I have so much to do! And there's so little time!

After he receives his first x-ray, Johnny makes this somewhat fearful exclamation to Frances. Beneath his outward bravery, Johnny seems aware that he will die at this early stage, and this acknowledgment makes his bravery both incredible and possible—he must accept his fate and do with his life what he can. But Johnny's fear does not center so much on himself and on his curtailed life, but, instead, on his work—what he has left "to do." He throws himself into his scientific studies with abandon, concocting experiments and even corresponding with Albert Einstein. In the doctors' condolence letters, all express regret for Johnny's unfulfilled potential.
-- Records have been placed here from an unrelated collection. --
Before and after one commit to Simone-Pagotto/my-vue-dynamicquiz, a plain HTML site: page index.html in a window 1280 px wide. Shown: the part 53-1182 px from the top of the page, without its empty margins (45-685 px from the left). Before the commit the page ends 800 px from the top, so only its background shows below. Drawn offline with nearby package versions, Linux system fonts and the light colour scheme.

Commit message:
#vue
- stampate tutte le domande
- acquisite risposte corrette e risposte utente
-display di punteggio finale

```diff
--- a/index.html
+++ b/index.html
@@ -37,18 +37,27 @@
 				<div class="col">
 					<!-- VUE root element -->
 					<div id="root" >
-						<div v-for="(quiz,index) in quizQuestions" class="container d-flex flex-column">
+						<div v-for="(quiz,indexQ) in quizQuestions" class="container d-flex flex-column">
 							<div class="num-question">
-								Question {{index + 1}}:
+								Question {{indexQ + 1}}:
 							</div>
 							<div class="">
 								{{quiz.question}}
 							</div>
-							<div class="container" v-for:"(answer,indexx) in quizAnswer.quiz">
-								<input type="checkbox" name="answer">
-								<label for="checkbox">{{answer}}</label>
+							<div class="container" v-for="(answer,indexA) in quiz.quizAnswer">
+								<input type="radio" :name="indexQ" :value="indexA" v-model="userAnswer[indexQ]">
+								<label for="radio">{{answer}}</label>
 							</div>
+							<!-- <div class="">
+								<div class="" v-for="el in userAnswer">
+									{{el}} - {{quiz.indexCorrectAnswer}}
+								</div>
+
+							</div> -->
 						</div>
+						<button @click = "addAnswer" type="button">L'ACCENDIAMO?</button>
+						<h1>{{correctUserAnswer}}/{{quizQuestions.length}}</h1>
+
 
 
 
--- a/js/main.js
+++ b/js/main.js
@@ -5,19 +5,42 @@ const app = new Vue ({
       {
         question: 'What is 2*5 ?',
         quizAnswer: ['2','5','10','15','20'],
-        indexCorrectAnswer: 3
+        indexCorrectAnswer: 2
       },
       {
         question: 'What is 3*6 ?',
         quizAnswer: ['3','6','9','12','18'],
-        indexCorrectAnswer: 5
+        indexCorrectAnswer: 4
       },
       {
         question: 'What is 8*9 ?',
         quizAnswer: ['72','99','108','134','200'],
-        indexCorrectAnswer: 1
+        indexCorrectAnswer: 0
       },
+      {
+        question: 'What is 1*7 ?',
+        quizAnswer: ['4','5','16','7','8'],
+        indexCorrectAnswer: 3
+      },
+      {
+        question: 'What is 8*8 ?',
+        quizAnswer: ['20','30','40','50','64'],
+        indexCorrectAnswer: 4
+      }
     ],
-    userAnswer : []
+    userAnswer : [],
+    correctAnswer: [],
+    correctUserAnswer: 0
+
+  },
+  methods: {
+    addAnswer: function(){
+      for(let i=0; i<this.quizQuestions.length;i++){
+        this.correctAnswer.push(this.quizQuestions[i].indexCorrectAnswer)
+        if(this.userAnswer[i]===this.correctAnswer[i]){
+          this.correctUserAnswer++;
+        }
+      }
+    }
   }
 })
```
But even in his death Johnny "does" something—his miraculous fight against the tumor will be used in neurological studies.